Cow manure to provide electricity in Washington

Farm Power, a Skagit County renewable energy company, and Puget Sound Energy, Washington’s oldest local utility, announced the entry into service of the state’s newest source of clean, sustainable power – an anaerobic dairy digester that transforms cow manure into a source of electricity and economic vitality for the region’s agricultural community. The dairy digester is capable of producing up to 750 kilowatts of electricity – or approximately the energy needed to power 500 homes – and will provide electricity to PSE’s Green Power Program.

Farm Power’s expected annual electricity output of approximately 6,000 megawatt-hours will go exclusively to PSE’s Green Power Program, which allows the utility’s customers to sign up to have some or all of the equivalent of the energy needs be purchased on their behalf by the utility from certified renewable energy producers. With more than 24,000 participating PSE customers, the Green Power Program is among the largest of the nation’s 600 similar efforts.

The program was recognized by the United States Department of Energy and Environmental Protection Agency for its role in spurring the development of new sources of energy including biomass, such as the Farm Power digester, as well as solar and wind projects around the Pacific Northwest. The energy projects supported by the Green Power Program are separate from – and in addition to – the renewable energy projects of PSE, which is the Pacific Northwest’s first and the nation’s second-largest utility owner and operator of wind power according to the American Wind Energy Association.

The Farm Power site is located west of Interstate 5 and just north of the Skagit River in Rexville. It will utilize the manure of two neighboring dairy farms, along with other agricultural waste products such as spoiled fruit and cheese whey, as well as remnants from chicken processing. In addition to producing electricity, the dairy digester’s other environmental benefits include reduced odor, a lowering of residual nitrogen in field-applied manure and the production of fiber bedding for use on the farms.

The Maas brothers credit Senator Mary Margaret Haugen (10th district – Skagit County) and Governor Chris Gregoire for their support, including a $500,000 grant from the Washington State Department of Commerce as well as the passage of legislation that fostered their project and other alternative energy programs in Washington.

Daryl Maas notes that the two neighboring farms providing manure to the digester, Beaver Marsh Farms and Harmony Dairy, are owned by the sons of families they have known since grade school.

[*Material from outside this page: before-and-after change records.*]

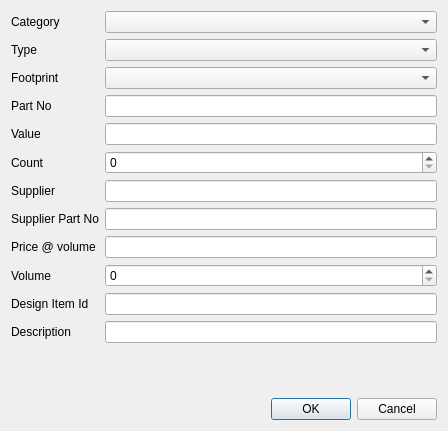
The window that dialog_component.ui (MikaelStrom/compdb) describes before a commit, drawn with Qt 5.
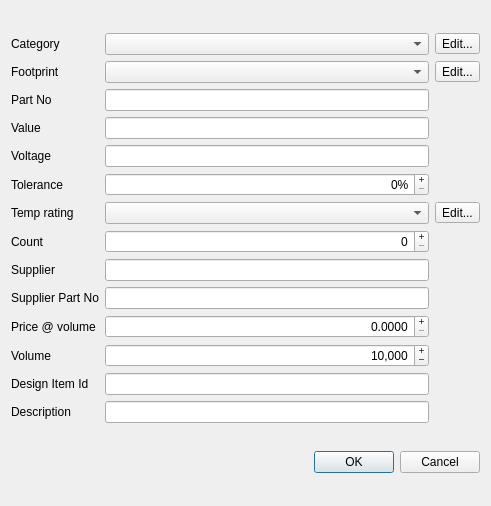
The same window after the commit.

Patch:
```diff
--- a/dialog_component.ui
+++ b/dialog_component.ui
@@ -6,8 +6,8 @@
    <rect>
     <x>0</x>
     <y>0</y>
-    <width>448</width>
-    <height>431</height>
+    <width>491</width>
+    <height>506</height>
    </rect>
   </property>
   <property name="windowTitle">
@@ -15,7 +15,17 @@
   </property>
   <layout class="QVBoxLayout" name="verticalLayout">
    <item>
-    <layout class="QFormLayout" name="formLayout">
+    <layout class="QGridLayout" name="gridLayout">
+     <property name="bottomMargin">
+      <number>0</number>
+     </property>
+     <item row="13" column="0">
+      <widget class="QLabel" name="label_11">
+       <property name="text">
+        <string>Description</string>
+       </property>
+      </widget>
+     </item>
      <item row="0" column="0">
       <widget class="QLabel" name="label_2">
        <property name="text">
@@ -23,118 +33,325 @@
        </property>
       </widget>
      </item>
-     <item row="0" column="1">
-      <widget class="QComboBox" name="cb_category"/>
-     </item>
-     <item row="1" column="0">
-      <widget class="QLabel" name="label">
-       <property name="text">
-        <string>Type</string>
+     <item row="8" column="1">
+      <widget class="QLineEdit" name="le_supplier">
+       <property name="alignment">
+        <set>Qt::AlignRight|Qt::AlignTrailing|Qt::AlignVCenter</set>
        </property>
       </widget>
      </item>
-     <item row="1" column="1">
-      <widget class="QComboBox" name="cb_type"/>
-     </item>
      <item row="2" column="0">
-      <widget class="QLabel" name="label_3">
-       <property name="text">
-        <string>Footprint</string>
-       </property>
-      </widget>
-     </item>
-     <item row="2" column="1">
-      <widget class="QComboBox" name="cb_footprint"/>
-     </item>
-     <item row="3" column="0">
       <widget class="QLabel" name="label_4">
        <property name="text">
         <string>Part No</string>
        </property>
       </widget>
      </item>
+     <item row="11" column="0">
+      <widget class="QLabel" name="label_12">
+       <property name="text">
+        <string>Volume</string>
+       </property>
+      </widget>
+     </item>
+     <item row="11" column="1">
+      <widget class="QSpinBox" name="sp_volume">
+       <property name="sizePolicy">
+        <sizepolicy hsizetype="Expanding" vsizetype="Fixed">
+         <horstretch>0</horstretch>
+         <verstretch>0</verstretch>
+        </sizepolicy>
+       </property>
+       <property name="focusPolicy">
+        <enum>Qt::StrongFocus</enum>
+       </property>
+       <property name="alignment">
+        <set>Qt::AlignRight|Qt::AlignTrailing|Qt::AlignVCenter</set>
+       </property>
+       <property name="buttonSymbols">
+        <enum>QAbstractSpinBox::PlusMinus</enum>
+       </property>
+       <property name="showGroupSeparator" stdset="0">
+        <bool>true</bool>
+       </property>
+       <property name="maximum">
+        <number>1000000000</number>
+       </property>
+       <property name="value">
+        <number>10000</number>
+       </property>
+      </widget>
+     </item>
      <item row="3" column="1">
-      <widget class="QLineEdit" name="le_part_no"/>
+      <widget class="QLineEdit" name="le_value">
+       <property name="alignment">
+        <set>Qt::AlignRight|Qt::AlignTrailing|Qt::AlignVCenter</set>
+       </property>
+      </widget>
+     </item>
+     <item row="1" column="0">
+      <widget class="QLabel" name="label_3">
+       <property name="text">
+        <string>Footprint</string>
+       </property>
+      </widget>
+     </item>
+     <item row="1" column="1">
+      <widget class="QComboBox" name="cb_footprint">
+       <property name="sizePolicy">
+        <sizepolicy hsizetype="MinimumExpanding" vsizetype="Fixed">
+         <horstretch>0</horstretch>
+         <verstretch>0</verstretch>
+        </sizepolicy>
+       </property>
+       <property name="focusPolicy">
+        <enum>Qt::StrongFocus</enum>
+       </property>
+      </widget>
+     </item>
+     <item row="10" column="0">
+      <widget class="QLabel" name="label_8">
+       <property name="text">
+        <string>Price @ volume</string>
+       </property>
+      </widget>
+     </item>
+     <item row="9" column="0">
+      <widget class="QLabel" name="label_9">
+       <property name="text">
+        <string>Supplier Part No</string>
+       </property>
+      </widget>
+     </item>
+     <item row="6" column="0">
+      <widget class="QLabel" name="label_15">
+       <property name="text">
+        <string>Temp rating</string>
+       </property>
+      </widget>
+     </item>
+     <item row="12" column="0">
+      <widget class="QLabel" name="label_10">
+       <property name="text">
+        <string>Design Item Id</string>
+       </property>
+      </widget>
+     </item>
+     <item row="0" column="1">
+      <widget class="QComboBox" name="cb_category">
+       <property name="sizePolicy">
+        <sizepolicy hsizetype="MinimumExpanding" vsizetype="Fixed">
+         <horstretch>0</horstretch>
+         <verstretch>0</verstretch>
+        </sizepolicy>
+       </property>
+       <property name="focusPolicy">
+        <enum>Qt::StrongFocus</enum>
+       </property>
+      </widget>
      </item>
      <item row="4" column="0">
-      <widget class="QLabel" name="label_5">
+      <widget class="QLabel" name="label_13">
        <property name="text">
-        <string>Value</string>
+        <string>Voltage</string>
+       </property>
+      </widget>
+     </item>
+     <item row="6" column="1">
+      <widget class="QComboBox" name="cb_temp">
+       <property name="sizePolicy">
+        <sizepolicy hsizetype="MinimumExpanding" vsizetype="Fixed">
+         <horstretch>0</horstretch>
+         <verstretch>0</verstretch>
+        </sizepolicy>
+       </property>
+       <property name="focusPolicy">
+        <enum>Qt::StrongFocus</enum>
+       </property>
+      </widget>
+     </item>
+     <item row="2" column="1">
+      <widget class="QLineEdit" name="le_part_no">
+       <property name="alignment">
+        <set>Qt::AlignRight|Qt::AlignTrailing|Qt::AlignVCenter</set>
        </property>
       </widget>
      </item>
      <item row="4" column="1">
-      <widget class="QLineEdit" name="le_value"/>
+      <widget class="QLineEdit" name="le_voltage">
+       <property name="alignment">
+        <set>Qt::AlignRight|Qt::AlignTrailing|Qt::AlignVCenter</set>
+       </property>
+      </widget>
      </item>
      <item row="5" column="0">
-      <widget class="QLabel" name="label_6">
+      <widget class="QLabel" name="label_14">
        <property name="text">
-        <string>Count</string>
+        <string>Tolerance</string>
        </property>
       </widget>
      </item>
-     <item row="5" column="1">
-      <widget class="QSpinBox" name="sp_count"/>
+     <item row="3" column="0">
+      <widget class="QLabel" name="label_5">
+       <property name="text">
+        <string>Value</string>
+       </property>
+      </widget>
      </item>
-     <item row="6" column="0">
+     <item row="9" column="1">
+      <widget class="QLineEdit" name="le_supplier_part_no">
+       <property name="alignment">
+        <set>Qt::AlignRight|Qt::AlignTrailing|Qt::AlignVCenter</set>
+       </property>
+      </widget>
+     </item>
+     <item row="8" column="0">
       <widget class="QLabel" name="label_7">
        <property name="text">
         <string>Supplier</string>
        </property>
       </widget>
      </item>
-     <item row="6" column="1">
-      <widget class="QLineEdit" name="le_supplier"/>
+     <item row="12" column="1">
+      <widget class="QLineEdit" name="le_design_item_id">
+       <property name="alignment">
+        <set>Qt::AlignRight|Qt::AlignTrailing|Qt::AlignVCenter</set>
+       </property>
+      </widget>
      </item>
      <item row="7" column="0">
-      <widget class="QLabel" name="label_9">
+      <widget class="QLabel" name="label_6">
        <property name="text">
-        <string>Supplier Part No</string>
+        <string>Count</string>
+       </property>
+      </widget>
+     </item>
+     <item row="13" column="1">
+      <widget class="QLineEdit" name="le_descrtion">
+       <property name="alignment">
+        <set>Qt::AlignRight|Qt::AlignTrailing|Qt::AlignVCenter</set>
        </property>
       </widget>
      </item>
      <item row="7" column="1">
-      <widget class="QLineEdit" name="le_supplier_part_no"/>
+      <widget class="QSpinBox" name="sp_count">
+       <property name="sizePolicy">
+        <sizepolicy hsizetype="Expanding" vsizetype="Fixed">
+         <horstretch>0</horstretch>
+         <verstretch>0</verstretch>
+        </sizepolicy>
+       </property>
+       <property name="focusPolicy">
+        <enum>Qt::StrongFocus</enum>
+       </property>
+       <property name="alignment">
+        <set>Qt::AlignRight|Qt::AlignTrailing|Qt::AlignVCenter</set>
+       </property>
+       <property name="buttonSymbols">
+        <enum>QAbstractSpinBox::PlusMinus</enum>
+       </property>
+       <property name="showGroupSeparator" stdset="0">
+        <bool>true</bool>
+       </property>
+       <property name="minimum">
+        <number>0</number>
+       </property>
+       <property name="maximum">
+        <number>1000000000</number>
+       </property>
+      </widget>
      </item>
-     <item row="8" column="0">
-      <widget class="QLabel" name="label_8">
+     <item row="0" column="2">
+      <widget class="QToolButton" name="btn_category">
+       <property name="focusPolicy">
+        <enum>Qt::NoFocus</enum>
+       </property>
        <property name="text">
-        <string>Price @ volume</string>
+        <string>Edit...</string>
        </property>
       </widget>
      </item>
-     <item row="8" column="1">
-      <widget class="QLineEdit" name="le_price_volume"/>
-     </item>
-     <item row="9" column="0">
-      <widget class="QLabel" name="label_12">
+     <item row="1" column="2">
+      <widget class="QToolButton" name="btn_footprint">
+       <property name="focusPolicy">
+        <enum>Qt::NoFocus</enum>
+       </property>
        <property name="text">
-        <string>Volume</string>
+        <string>Edit...</string>
        </property>
       </widget>
      </item>
-     <item row="10" column="0">
-      <widget class="QLabel" name="label_10">
+     <item row="6" column="2">
+      <widget class="QToolButton" name="btn_temp">
+       <property name="focusPolicy">
+        <enum>Qt::NoFocus</enum>
+       </property>
        <property name="text">
-        <string>Design Item Id</string>
+        <string>Edit...</string>
        </property>
       </widget>
      </item>
      <item row="10" column="1">
-      <widget class="QLineEdit" name="le_design_item_id"/>
-     </item>
-     <item row="11" column="0">
-      <widget class="QLabel" name="label_11">
-       <property name="text">
-        <string>Description</string>
+      <widget class="QDoubleSpinBox" name="sp_price">
+       <property name="focusPolicy">
+        <enum>Qt::StrongFocus</enum>
        </property>
+       <property name="alignment">
+        <set>Qt::AlignRight|Qt::AlignTrailing|Qt::AlignVCenter</set>
+       </property>
+       <property name="buttonSymbols">
+        <enum>QAbstractSpinBox::PlusMinus</enum>
+       </property>
+       <property name="correctionMode">
+        <enum>QAbstractSpinBox::CorrectToNearestValue</enum>
+       </property>
+       <property name="showGroupSeparator" stdset="0">
+        <bool>true</bool>
+       </property>
+       <property name="decimals">
+        <number>4</number>
+       </property>
+       <property name="maximum">
+        <double>999999999.000000000000000</double>
+       </property>
+       <property name="singleStep">
+        <double>0.100000000000000</double>
+       </property>
       </widget>
      </item>
-     <item row="11" column="1">
-      <widget class="QLineEdit" name="le_descrtion"/>
-     </item>
-     <item row="9" column="1">
-      <widget class="QSpinBox" name="sp_volume"/>
+     <item row="5" column="1">
+      <widget class="QSpinBox" name="sp_tolerance">
+       <property name="sizePolicy">
+        <sizepolicy hsizetype="Expanding" vsizetype="Fixed">
+         <horstretch>0</horstretch>
+         <verstretch>0</verstretch>
+        </sizepolicy>
+       </property>
+       <property name="focusPolicy">
+        <enum>Qt::StrongFocus</enum>
+       </property>
+       <property name="frame">
+        <bool>true</bool>
+       </property>
+       <property name="alignment">
+        <set>Qt::AlignRight|Qt::AlignTrailing|Qt::AlignVCenter</set>
+       </property>
+       <property name="buttonSymbols">
+        <enum>QAbstractSpinBox::PlusMinus</enum>
+       </property>
+       <property name="suffix">
+        <string notr="true">%</string>
+       </property>
+       <property name="prefix">
+        <string/>
+       </property>
+       <property name="minimum">
+        <number>0</number>
+       </property>
+       <property name="maximum">
+        <number>100</number>
+       </property>
+      </widget>
      </item>
     </layout>
    </item>
```
Left out of the diff: 14 changed lines with no effect on the pictures.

Like a number of other digester projects across the country, Farm Power received a grant and loan package from the USDA Rural Energy for America Program. A $500,000 grant from the federal agency added to equity contributed by local investors, while $2.1 million in USDA loan guarantees covered long-term borrowing from ShoreBank Pacific.